Access to technology alone isn’t going to solve the talent drought. When it comes to retaining talent, firms need to reframe their perspective toward professional development. This means building employees’ skillsets through technology and encouraging mentorship opportunities from senior staff. Firms that prioritize education and training are more likely to see increased efficiency and productivity. Establishing a safe environment where newer staff can ask questions of senior staff gives young accountants the chance to grow and more experienced members the chance to give back.  

Bottom line: Invest to grow 

Rather than viewing the accounting labor shortage as a crisis, I would argue that it represents an opportunity to transform the profession. Investing in technology, creating a culture of development, fostering work-life balance, and promoting collaboration and teamwork will drive firms into the future, where customers are better served and the accounting profession instills passion among its employees. 


Dean Sonderegger is Senior Vice President and General Manager, Canada and Research & Learning of Wolters Kluwer Tax and Accounting North America.

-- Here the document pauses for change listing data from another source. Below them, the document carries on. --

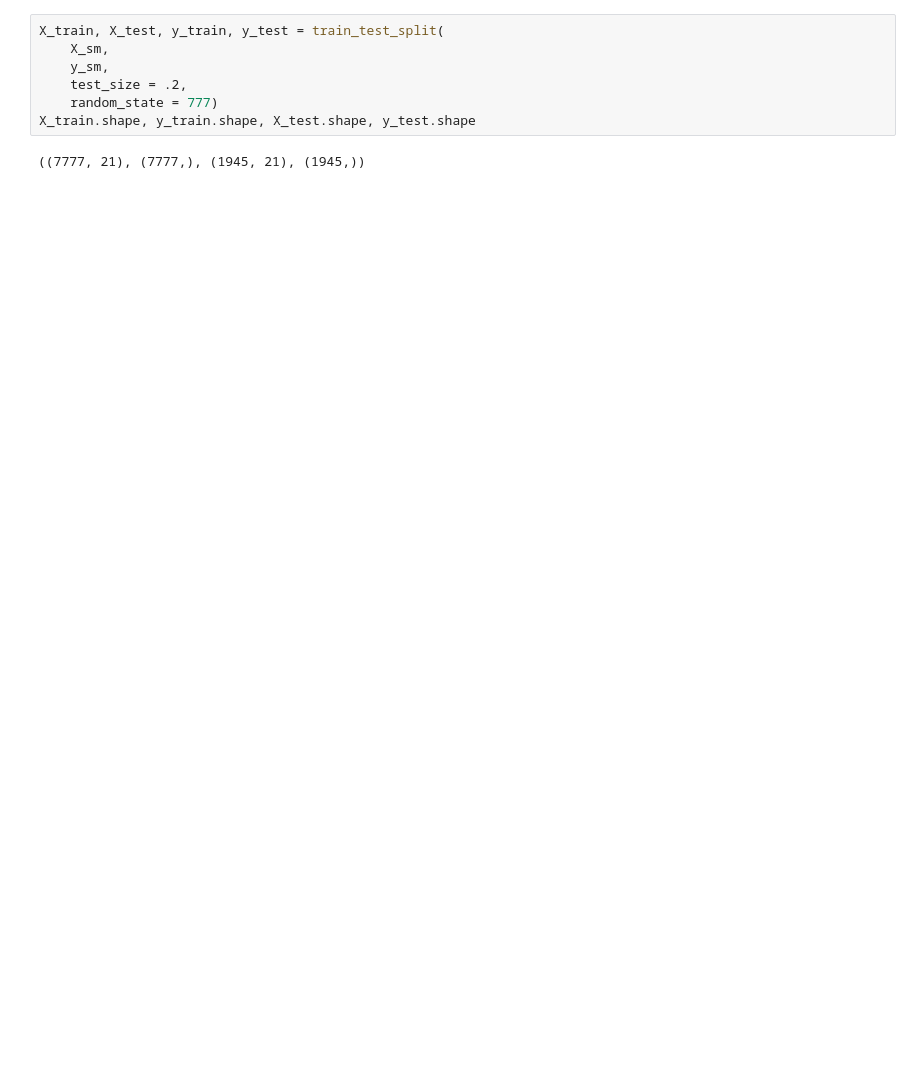
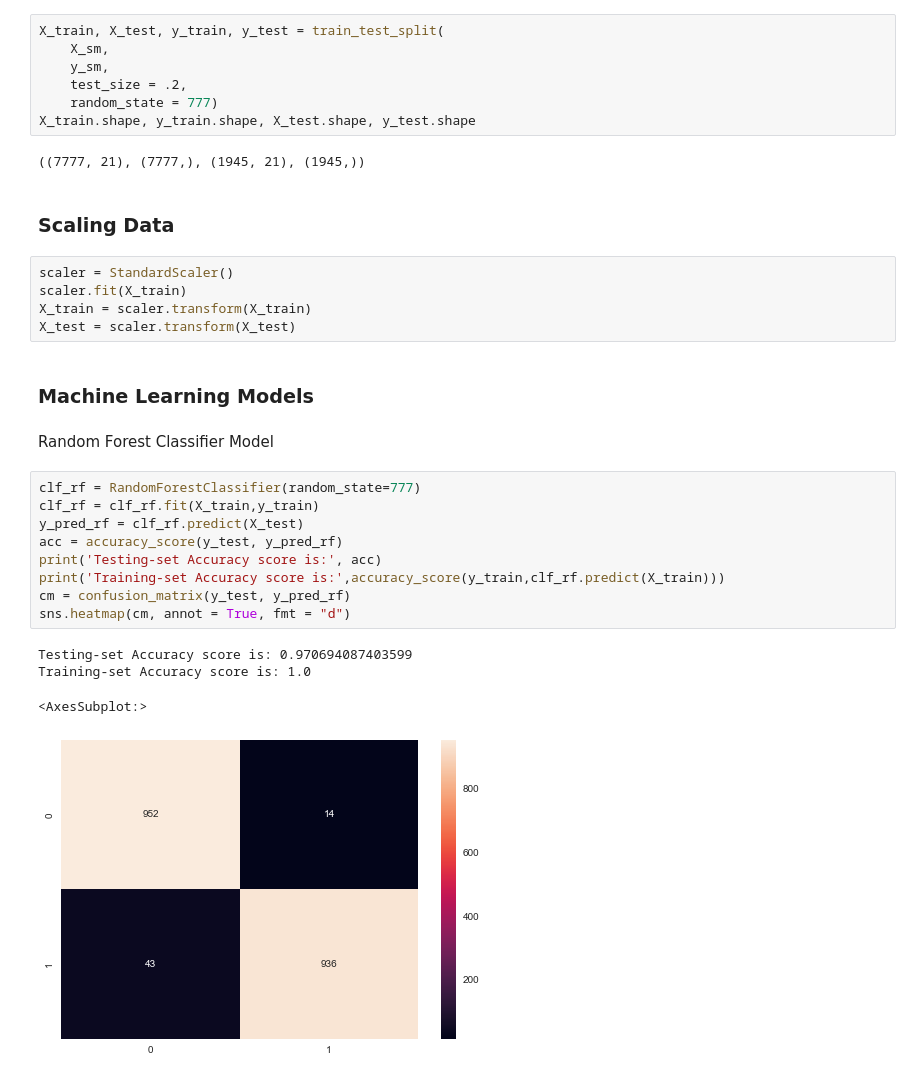
Before and after one commit to reyhannaufal/stroke-model-gigih, a Jupyter notebook: notebooks/Stroke.ipynb, the cells around one changed output. Cells and saved outputs as stored; diff of their text form; blank space fills up the shorter version.

```diff
--- a/notebooks/Stroke.ipynb
+++ b/notebooks/Stroke.ipynb
@@ -595,3 +570,28 @@ X_train, X_test, y_train, y_test = train_test_split(
 X_train.shape, y_train.shape, X_test.shape, y_test.shape
 # %% [output]
 ((7777, 21), (7777,), (1945, 21), (1945,))
+# %% [markdown]
+### Scaling Data
+# %%
+scaler = StandardScaler()
+scaler.fit(X_train)
+X_train = scaler.transform(X_train)
+X_test = scaler.transform(X_test)
+# %% [markdown]
+### Machine Learning Models
+# %% [markdown]
+Random Forest Classifier Model
+# %%
+clf_rf = RandomForestClassifier(random_state=777)
+clf_rf = clf_rf.fit(X_train,y_train)
+y_pred_rf = clf_rf.predict(X_test)
+acc = accuracy_score(y_test, y_pred_rf)
+print('Testing-set Accuracy score is:', acc)
+print('Training-set Accuracy score is:',accuracy_score(y_train,clf_rf.predict(X_train)))
+cm = confusion_matrix(y_test, y_pred_rf)
+sns.heatmap(cm, annot = True, fmt = "d")
+# %% [output]
+Testing-set Accuracy score is: 0.970694087403599
+Training-set Accuracy score is: 1.0
+<AxesSubplot:>
+[figure, added]
```
Also changed, not shown: parts of 37 cells of this notebook.
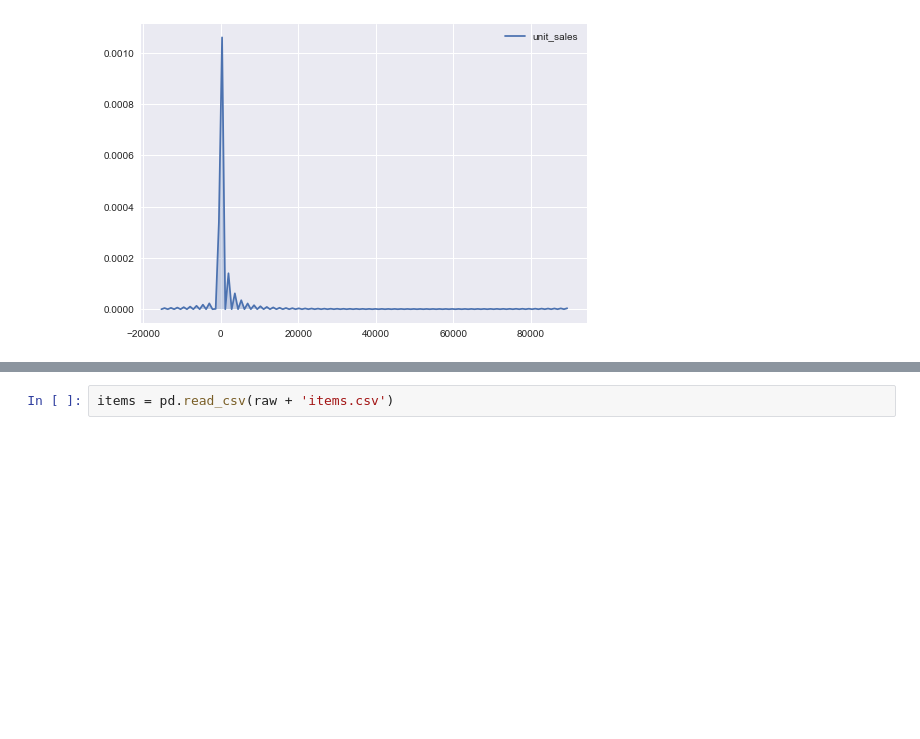
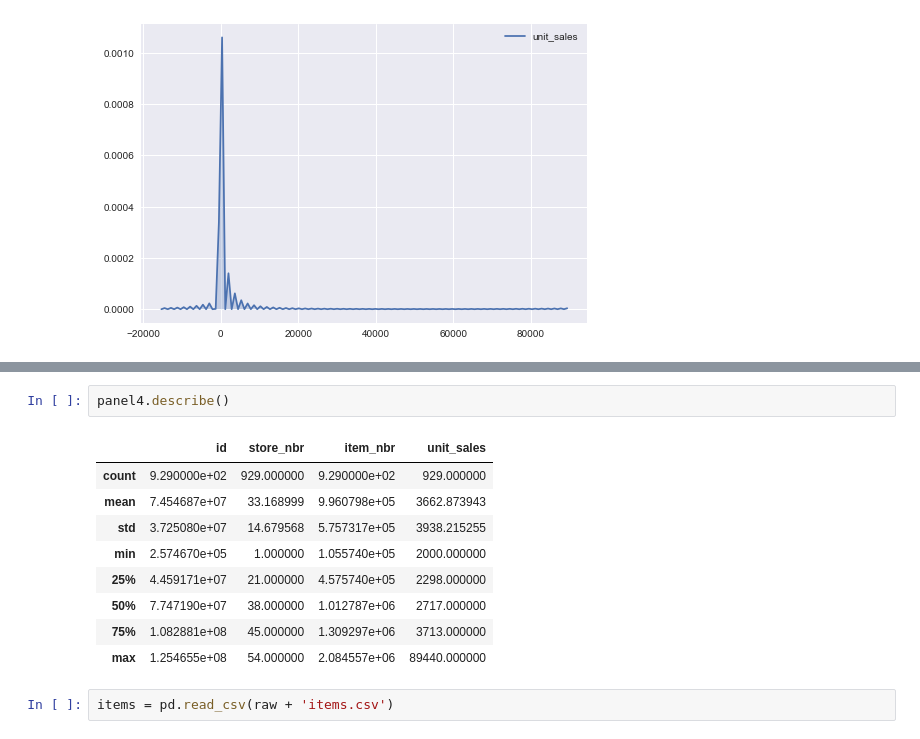
Before and after one commit to abbiepopa/kaggle_grocery, a Jupyter notebook: scripts/1.0_grocery_exploration.ipynb, the cells around one changed output, grey strips where cells are left out. Drawn from its saved outputs; the diff is of its cells as text; blank space fills up the shorter version.

```diff
--- a/scripts/1.0_grocery_exploration.ipynb
+++ b/scripts/1.0_grocery_exploration.ipynb
@@ -31,3 +60,15 @@ AttributeError: Unknown property range
+# %%
+panel4.describe()
+# %% [output]
+|  | id | store_nbr | item_nbr | unit_sales |
+| count | 9.290000e+02 | 929.000000 | 9.290000e+02 | 929.000000 |
+| mean | 7.454687e+07 | 33.168999 | 9.960798e+05 | 3662.873943 |
+| std | 3.725080e+07 | 14.679568 | 5.757317e+05 | 3938.215255 |
+| min | 2.574670e+05 | 1.000000 | 1.055740e+05 | 2000.000000 |
+| 25% | 4.459171e+07 | 21.000000 | 4.575740e+05 | 2298.000000 |
+| 50% | 7.747190e+07 | 38.000000 | 1.012787e+06 | 2717.000000 |
+| 75% | 1.082881e+08 | 45.000000 | 1.309297e+06 | 3713.000000 |
+| max | 1.254655e+08 | 54.000000 | 2.084557e+06 | 89440.000000 |
 # %%
 items = pd.read_csv(raw + 'items.csv')
 # %%
```
Also changed, not shown: parts of 7 cells of this notebook.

He’s responsible for accelerating Wolters Kluwer’s vision and strategy, with a particular focus on the rapid development of advanced digital products and services to enhance customers’ efficiencies and workflow.  Previously, Sonderegger served as Senior Vice President and General Manager of Legal Markets Group and Innovation for Wolters Kluwer Legal & Regulatory US.